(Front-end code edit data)
════════════════════
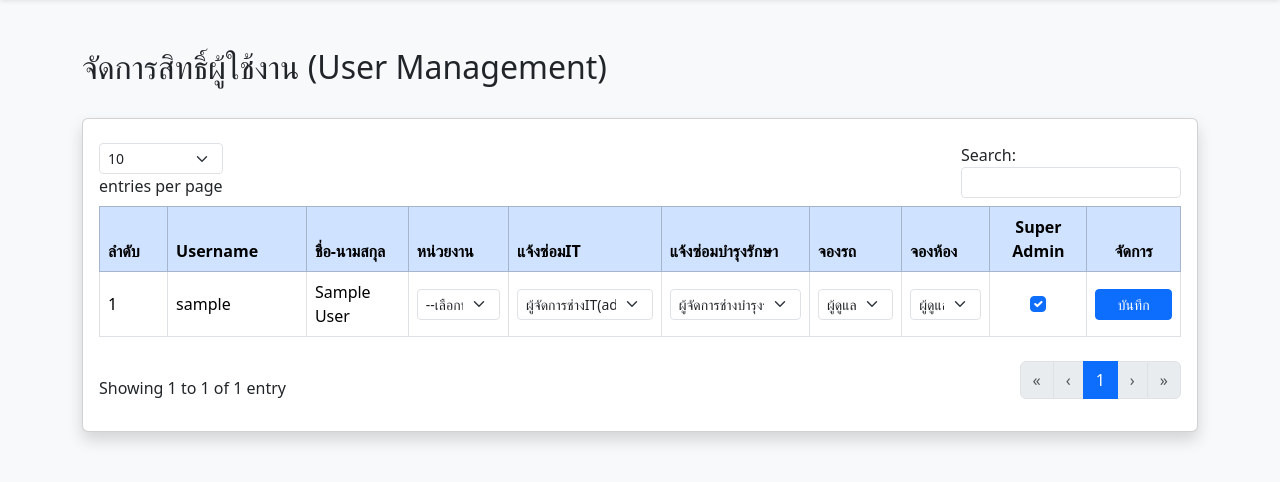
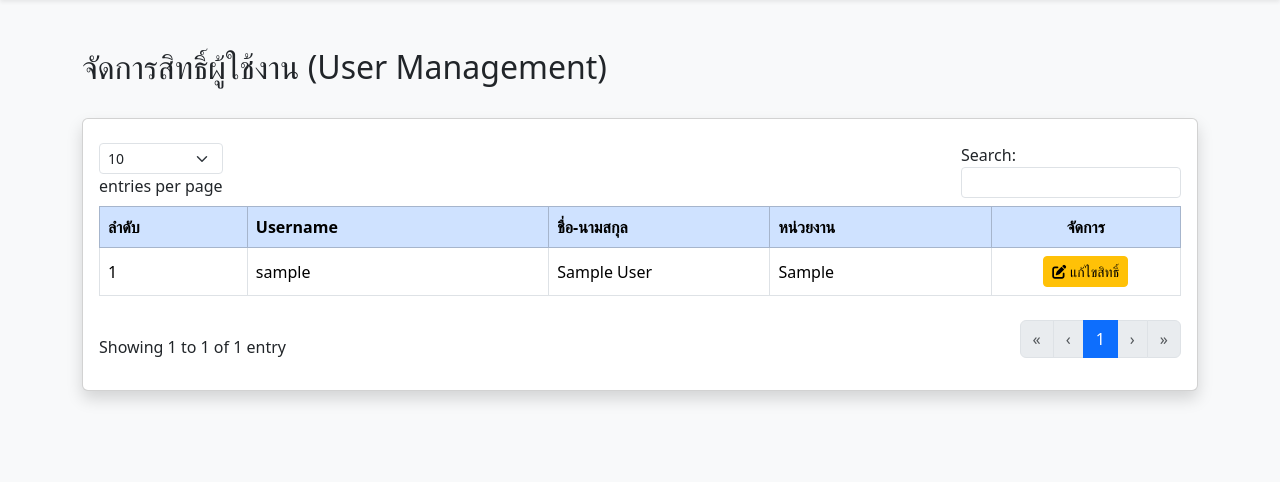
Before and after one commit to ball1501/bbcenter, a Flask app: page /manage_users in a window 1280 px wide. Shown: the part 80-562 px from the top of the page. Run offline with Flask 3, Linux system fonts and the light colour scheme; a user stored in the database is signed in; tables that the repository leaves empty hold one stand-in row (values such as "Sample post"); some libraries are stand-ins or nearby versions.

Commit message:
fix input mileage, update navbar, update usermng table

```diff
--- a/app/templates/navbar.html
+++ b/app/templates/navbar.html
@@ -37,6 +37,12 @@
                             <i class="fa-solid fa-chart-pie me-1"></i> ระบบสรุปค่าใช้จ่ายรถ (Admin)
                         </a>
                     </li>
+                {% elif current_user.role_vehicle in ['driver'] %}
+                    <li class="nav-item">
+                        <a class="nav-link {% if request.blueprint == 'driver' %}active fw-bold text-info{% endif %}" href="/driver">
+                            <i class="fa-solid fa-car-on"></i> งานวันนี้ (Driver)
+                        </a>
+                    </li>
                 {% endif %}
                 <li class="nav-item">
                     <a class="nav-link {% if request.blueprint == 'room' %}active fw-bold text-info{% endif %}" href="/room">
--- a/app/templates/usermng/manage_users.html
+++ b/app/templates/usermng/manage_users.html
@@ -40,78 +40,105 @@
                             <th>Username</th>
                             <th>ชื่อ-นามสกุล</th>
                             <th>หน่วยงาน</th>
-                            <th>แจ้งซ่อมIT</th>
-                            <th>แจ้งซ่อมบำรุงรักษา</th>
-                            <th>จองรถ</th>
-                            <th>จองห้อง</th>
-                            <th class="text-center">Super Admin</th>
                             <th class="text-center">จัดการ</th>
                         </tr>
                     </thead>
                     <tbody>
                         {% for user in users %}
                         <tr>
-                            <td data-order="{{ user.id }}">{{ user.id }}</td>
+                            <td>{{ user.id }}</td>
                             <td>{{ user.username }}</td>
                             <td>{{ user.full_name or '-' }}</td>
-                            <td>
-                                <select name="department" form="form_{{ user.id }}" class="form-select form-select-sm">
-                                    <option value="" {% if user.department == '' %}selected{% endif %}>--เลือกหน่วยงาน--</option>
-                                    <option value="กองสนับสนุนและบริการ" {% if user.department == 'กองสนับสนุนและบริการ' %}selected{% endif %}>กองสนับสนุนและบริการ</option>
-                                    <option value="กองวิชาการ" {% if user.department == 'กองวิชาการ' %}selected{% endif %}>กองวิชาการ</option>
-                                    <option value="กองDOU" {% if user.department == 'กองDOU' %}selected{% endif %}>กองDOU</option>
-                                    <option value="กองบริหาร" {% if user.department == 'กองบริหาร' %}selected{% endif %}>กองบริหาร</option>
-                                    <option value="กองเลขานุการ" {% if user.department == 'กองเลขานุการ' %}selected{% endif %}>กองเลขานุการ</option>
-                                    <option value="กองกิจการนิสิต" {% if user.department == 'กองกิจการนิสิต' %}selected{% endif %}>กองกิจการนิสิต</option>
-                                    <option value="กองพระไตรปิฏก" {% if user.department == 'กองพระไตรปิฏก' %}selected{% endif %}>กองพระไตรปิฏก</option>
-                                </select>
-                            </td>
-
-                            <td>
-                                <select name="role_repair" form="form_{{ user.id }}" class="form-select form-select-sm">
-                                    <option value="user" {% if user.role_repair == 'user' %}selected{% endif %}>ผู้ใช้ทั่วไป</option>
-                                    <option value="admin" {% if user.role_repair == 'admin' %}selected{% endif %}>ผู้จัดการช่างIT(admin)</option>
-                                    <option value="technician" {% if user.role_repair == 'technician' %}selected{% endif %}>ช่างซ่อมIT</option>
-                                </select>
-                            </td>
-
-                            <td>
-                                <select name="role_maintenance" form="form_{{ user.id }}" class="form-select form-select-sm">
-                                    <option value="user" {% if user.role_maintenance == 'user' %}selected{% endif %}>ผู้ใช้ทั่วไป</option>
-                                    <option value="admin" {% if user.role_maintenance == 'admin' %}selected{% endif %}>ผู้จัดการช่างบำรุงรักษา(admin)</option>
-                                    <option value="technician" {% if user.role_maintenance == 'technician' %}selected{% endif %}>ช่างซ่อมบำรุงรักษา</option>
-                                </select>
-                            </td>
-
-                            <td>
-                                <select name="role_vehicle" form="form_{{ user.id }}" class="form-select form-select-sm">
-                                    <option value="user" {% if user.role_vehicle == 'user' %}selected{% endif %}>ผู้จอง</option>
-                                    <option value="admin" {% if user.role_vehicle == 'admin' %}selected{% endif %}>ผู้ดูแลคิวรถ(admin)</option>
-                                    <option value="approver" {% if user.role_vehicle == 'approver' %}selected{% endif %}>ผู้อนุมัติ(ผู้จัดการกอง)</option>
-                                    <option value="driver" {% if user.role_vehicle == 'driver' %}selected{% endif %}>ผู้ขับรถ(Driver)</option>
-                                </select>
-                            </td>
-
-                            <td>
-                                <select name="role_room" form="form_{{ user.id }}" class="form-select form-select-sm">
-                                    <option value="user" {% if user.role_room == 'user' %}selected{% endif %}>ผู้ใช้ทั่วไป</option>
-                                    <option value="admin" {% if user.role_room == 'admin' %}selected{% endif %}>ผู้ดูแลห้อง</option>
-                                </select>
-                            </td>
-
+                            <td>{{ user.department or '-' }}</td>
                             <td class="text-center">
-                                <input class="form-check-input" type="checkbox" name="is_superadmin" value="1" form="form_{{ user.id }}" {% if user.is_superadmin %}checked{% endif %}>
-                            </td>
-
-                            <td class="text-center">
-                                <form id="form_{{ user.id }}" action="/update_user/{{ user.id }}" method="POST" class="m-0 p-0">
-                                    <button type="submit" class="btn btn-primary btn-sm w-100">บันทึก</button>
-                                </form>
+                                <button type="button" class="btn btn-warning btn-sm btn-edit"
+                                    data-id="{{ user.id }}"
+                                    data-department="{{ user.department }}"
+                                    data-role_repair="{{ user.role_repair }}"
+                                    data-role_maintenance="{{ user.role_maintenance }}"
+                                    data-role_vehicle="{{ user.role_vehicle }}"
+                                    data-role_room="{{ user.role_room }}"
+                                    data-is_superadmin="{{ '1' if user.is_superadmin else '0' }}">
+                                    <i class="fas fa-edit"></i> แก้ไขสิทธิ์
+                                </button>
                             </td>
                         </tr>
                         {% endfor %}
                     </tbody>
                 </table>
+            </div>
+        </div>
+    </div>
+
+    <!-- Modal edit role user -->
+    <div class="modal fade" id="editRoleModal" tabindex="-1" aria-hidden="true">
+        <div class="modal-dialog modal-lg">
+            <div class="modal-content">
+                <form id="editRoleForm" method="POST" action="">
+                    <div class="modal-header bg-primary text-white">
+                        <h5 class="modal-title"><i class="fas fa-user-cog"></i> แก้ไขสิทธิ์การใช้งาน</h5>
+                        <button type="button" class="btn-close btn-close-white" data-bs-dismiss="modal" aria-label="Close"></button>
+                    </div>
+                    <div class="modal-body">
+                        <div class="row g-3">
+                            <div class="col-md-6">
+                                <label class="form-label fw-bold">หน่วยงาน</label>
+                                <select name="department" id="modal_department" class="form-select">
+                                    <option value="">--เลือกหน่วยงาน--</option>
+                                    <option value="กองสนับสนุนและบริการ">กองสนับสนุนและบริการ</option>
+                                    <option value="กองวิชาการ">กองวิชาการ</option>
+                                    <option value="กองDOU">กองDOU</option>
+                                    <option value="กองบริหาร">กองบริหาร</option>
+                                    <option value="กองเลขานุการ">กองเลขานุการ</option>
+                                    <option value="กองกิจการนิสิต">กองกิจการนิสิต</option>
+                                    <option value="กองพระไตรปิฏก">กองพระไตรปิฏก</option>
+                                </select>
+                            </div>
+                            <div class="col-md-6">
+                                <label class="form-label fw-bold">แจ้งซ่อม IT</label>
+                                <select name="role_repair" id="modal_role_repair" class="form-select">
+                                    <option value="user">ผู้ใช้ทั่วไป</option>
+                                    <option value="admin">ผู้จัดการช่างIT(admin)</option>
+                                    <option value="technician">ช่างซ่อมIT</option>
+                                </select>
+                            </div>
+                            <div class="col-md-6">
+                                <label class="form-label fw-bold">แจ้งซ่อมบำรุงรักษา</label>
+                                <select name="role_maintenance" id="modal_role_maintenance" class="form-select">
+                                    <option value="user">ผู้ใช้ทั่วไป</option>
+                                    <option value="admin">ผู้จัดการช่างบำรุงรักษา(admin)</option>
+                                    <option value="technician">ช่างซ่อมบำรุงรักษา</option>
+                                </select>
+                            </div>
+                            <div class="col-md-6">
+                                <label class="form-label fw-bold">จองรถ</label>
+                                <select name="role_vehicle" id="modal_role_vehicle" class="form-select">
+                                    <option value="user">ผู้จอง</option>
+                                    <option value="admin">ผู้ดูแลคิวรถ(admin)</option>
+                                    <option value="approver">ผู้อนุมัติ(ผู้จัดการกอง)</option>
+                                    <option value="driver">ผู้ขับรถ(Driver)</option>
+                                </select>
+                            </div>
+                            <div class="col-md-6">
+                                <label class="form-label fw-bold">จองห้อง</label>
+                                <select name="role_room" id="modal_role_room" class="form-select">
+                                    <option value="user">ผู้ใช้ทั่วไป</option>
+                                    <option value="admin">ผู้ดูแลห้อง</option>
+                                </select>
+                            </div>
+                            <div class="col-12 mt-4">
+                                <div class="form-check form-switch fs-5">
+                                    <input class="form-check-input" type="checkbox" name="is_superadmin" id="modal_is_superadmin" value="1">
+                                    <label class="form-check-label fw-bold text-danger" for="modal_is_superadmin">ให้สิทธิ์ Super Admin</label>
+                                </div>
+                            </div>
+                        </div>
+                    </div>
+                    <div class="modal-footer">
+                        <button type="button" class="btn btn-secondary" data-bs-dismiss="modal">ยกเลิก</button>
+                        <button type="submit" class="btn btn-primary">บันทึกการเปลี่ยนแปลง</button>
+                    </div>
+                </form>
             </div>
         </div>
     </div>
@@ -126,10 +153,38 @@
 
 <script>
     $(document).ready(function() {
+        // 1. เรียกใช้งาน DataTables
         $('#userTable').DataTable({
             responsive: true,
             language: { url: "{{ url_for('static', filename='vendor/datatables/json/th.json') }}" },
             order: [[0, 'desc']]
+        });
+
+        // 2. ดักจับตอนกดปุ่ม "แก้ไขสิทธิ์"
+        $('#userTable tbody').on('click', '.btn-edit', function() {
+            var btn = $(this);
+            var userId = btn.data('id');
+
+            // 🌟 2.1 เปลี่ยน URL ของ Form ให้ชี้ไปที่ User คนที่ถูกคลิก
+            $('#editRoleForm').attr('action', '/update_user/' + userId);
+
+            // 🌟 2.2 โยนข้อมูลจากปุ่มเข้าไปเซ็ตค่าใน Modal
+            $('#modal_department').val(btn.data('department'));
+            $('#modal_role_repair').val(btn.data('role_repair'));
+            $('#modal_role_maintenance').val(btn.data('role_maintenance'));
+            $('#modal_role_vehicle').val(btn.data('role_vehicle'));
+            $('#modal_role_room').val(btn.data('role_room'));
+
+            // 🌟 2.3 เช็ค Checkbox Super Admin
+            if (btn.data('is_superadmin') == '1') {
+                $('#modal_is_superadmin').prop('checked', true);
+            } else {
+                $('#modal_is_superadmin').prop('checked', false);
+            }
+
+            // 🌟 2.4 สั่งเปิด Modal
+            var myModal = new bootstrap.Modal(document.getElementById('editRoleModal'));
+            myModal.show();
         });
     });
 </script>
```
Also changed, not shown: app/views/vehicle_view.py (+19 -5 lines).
════════════════════
_ASSIGNED TASK_
All lines of the records above that contain the word "approver" are to be copied out.

_SOLUTION_
-                                    <option value="approver" {% if user.role_vehicle == 'approver' %}selected{% endif %}>ผู้อนุมัติ(ผู้จัดการกอง)</option>
+                                    <option value="approver">ผู้อนุมัติ(ผู้จัดการกอง)</option>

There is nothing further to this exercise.